On Sunday, July 17, 2022, a tragic and most preventable midair collision occurred above the North Las Vegas Airport. The aircraft involved were a single-engine Piper PA-46 (N97CX) and a single-engine Cessna 172 (N160RA). Two persons were on board each aircraft, and all four perished in the accident. The victims were a student pilot and his instructor in the Cessna and two certified pilots in the Malibu.

Collisions of aircraft while in flight are unforgiving. Even slight contact involving minor structural damage could result in an aircraft being uncontrollable in flight, hundreds, or thousands of feet above the ground. Unfortunately, very few have been fortunate to survive midair collisions.

AOPA has done a comprehensive breakdown of what is known about the collision.

While we can expect a year before a final report from the NTSB is released, according to the AOPA Early Analysis, assuming it is accurate, one primary cause appears to be that the Piper conducted an improper approach to landing, lined up with the wrong runway, and continued its approach until the collision.

What makes this midair crash most unusual and very upsetting is that it occurred in strictly controlled airspace where aircraft separation is the task of the control tower at the North Las Vegas Airport. What critical and fatal mistakes were made regarding the instructions given to the pilots of the Piper and Cessna aircraft are yet to be known. However, what is known strongly suggests that this accident was entirely preventable, and some responsibility may lie with Air Traffic Control.

As with many accidents, there is a causal chain of errors that lead to their deadly conclusion:

First, you’ll hear a random person on tower frequency start unprofessionally chatting with the 7CX pilot and asking a non-essential personal question, to which the ATC provides no correction.

Second, the controller failed to provide useful traffic advisories in the period from 1900 to 1903Z (collision was approximately at 19:02:50 UTC).

Controllers can issue multiple clearances to land on the same runway as long as they are separated. Therefore, it is not only crucial but also required for controllers to issue traffic alerts when in their judgment, aircraft in close proximity to each other may pose a hazard.

The number one responsibility of an air traffic controller is to prevent collision between aircraft. At towered airports, the controllers control the traffic, not the pilots. Controllers don’t just let the pilots do what they want without their approval.

Even with ADSB in the cockpit, a pilot may not have total traffic awareness without traffic advisories from a controller. While it is at the pilot’s discretion when to turn to final after being cleared to land, it is the controller’s judgment as to when to issue that clearance, and that should be after ensuring no conflicts with other traffic.

While the Malibu pilot may be responsible for making a wide base turn to 30L and even lining up on 30R, could a simple traffic advisory have made him or the Cessna pilots more aware?

Regardless, an investigation of potentially at-fault parties should include the pilot and operators of the Malibu, air traffic control, the manufacturer of any defective ADS-B units, and possibly other individuals or entities, depending on the facts.

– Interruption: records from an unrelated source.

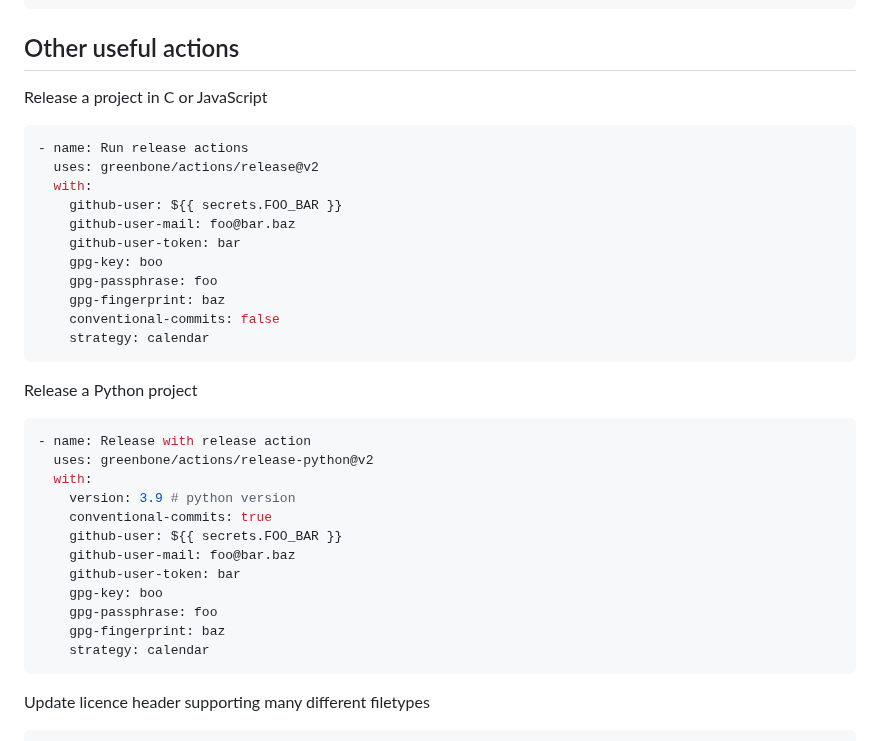
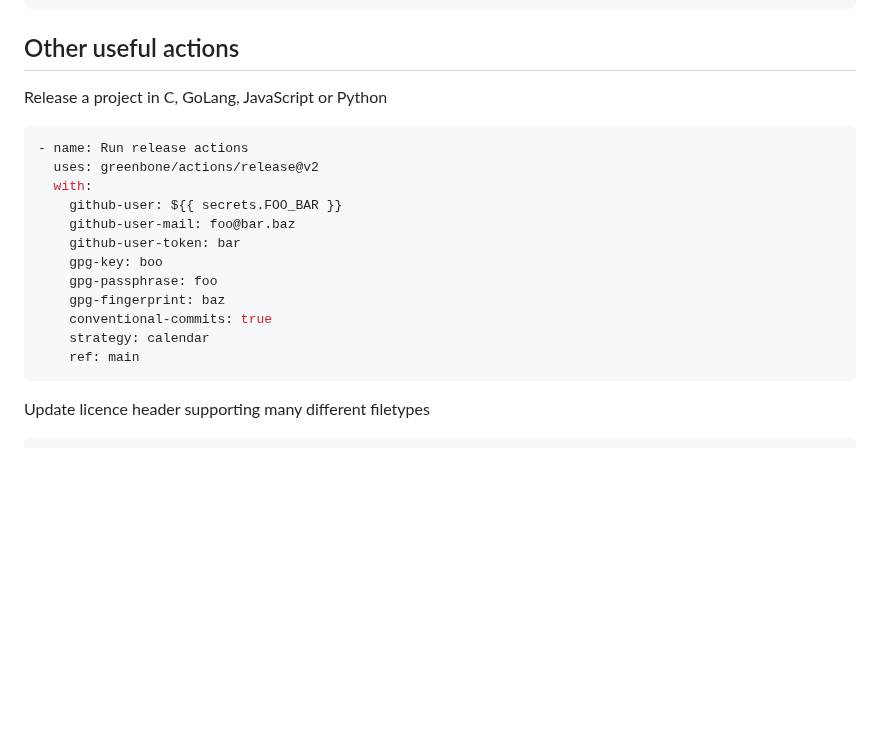
Before and after one commit to greenbone/actions, a Markdown page: README.md, the part around the change. Rendered like a GitHub page; blank space fills up the shorter version.

Commit message:
Docs: Update the readme

````diff
--- a/README.md
+++ b/README.md
@@ -102,7 +102,7 @@ We offer several actions for linting, formatting, building and testing packages/
 
 ## Other useful actions
 
-Release a project in C or JavaScript
+Release a project in C, GoLang, JavaScript or Python
 
 ```yml
 - name: Run release actions
@@ -114,25 +114,9 @@ Release a project in C or JavaScript
     gpg-key: boo
     gpg-passphrase: foo
     gpg-fingerprint: baz
-    conventional-commits: false
+    conventional-commits: true
     strategy: calendar
-```
-
-Release a Python project
-
-```yml
-- name: Release with release action
-  uses: greenbone/actions/release-python@v2
-  with:
-    version: 3.9 # python version
-    conventional-commits: true
-    github-user: ${{ secrets.FOO_BAR }}
-    github-user-mail: foo@bar.baz
-    github-user-token: bar
-    gpg-key: boo
-    gpg-passphrase: foo
-    gpg-fingerprint: baz
-    strategy: calendar
+    ref: main
 ```
 
 Update licence header supporting many different filetypes
````
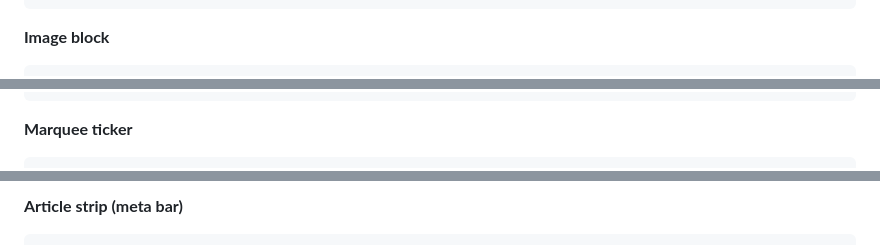
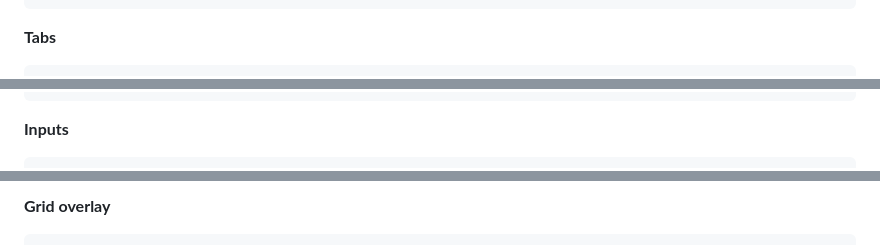
Before and after one commit to Kashina69/aimsight-x, a Markdown page: DESIGN.md, 3 parts joined by grey strips. GitHub-like rendering.

````diff
--- a/DESIGN.md
+++ b/DESIGN.md
@@ -100,5 +84,5 @@ module.exports = {
 </div>
 ```
 
-**Image block**
+**Tabs**
 ```html
@@ -110,5 +92,5 @@ module.exports = {
 </div>
 ```
 
-**Marquee ticker**
+**Inputs**
 ```html
@@ -137,4 +107,4 @@ animation: { marquee: 'marquee 40s linear infinite' }
 ```
 
-**Article strip (meta bar)**
+**Grid overlay**
 ```html
````
Also changed, not shown: other parts of DESIGN.md (+65 -97 lines).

If a midair collision case goes to trial, a jury will allocate fault on a percentage basis to each of the culpable persons and entities. This is done independent of any NTSB conclusions, as NTSB reports are inadmissible in evidence at trial.

Midair collisions are challenging, multi-causal, and complicated. Families of victims in these accidents deserve to get all of the answers based on all of the facts, so that they know why their loved ones died.

Aviation Law Group has successfully handled many midair aviation accidents. Most recently we represented four people who were involved in a midair collision in Alaska in 2019 between two seaplanes that collided at approximately 3350 feet above the inland sea near Ketchikan. Six persons died in that accident and nine were seriously injured.

At Aviation Law Group safety improvements are one of our primary goals. When appropriate we seek meaningful and effective changes to prevent similar accidents from happening. Regarding this accident, the NTSB/FAA should undertake (yet another) study of midair collisions in light of available (and foreseeable future) technology. Though a study alone is not enough, the resulting recommendations must be approved and implemented, and subject to change in light of changing technology.  There needs to be a continuous, systematic, and coordinated effort by government and the aviation industry to significantly decrease the risk of midair collisions. The technological ability is there, it needs to be fully used.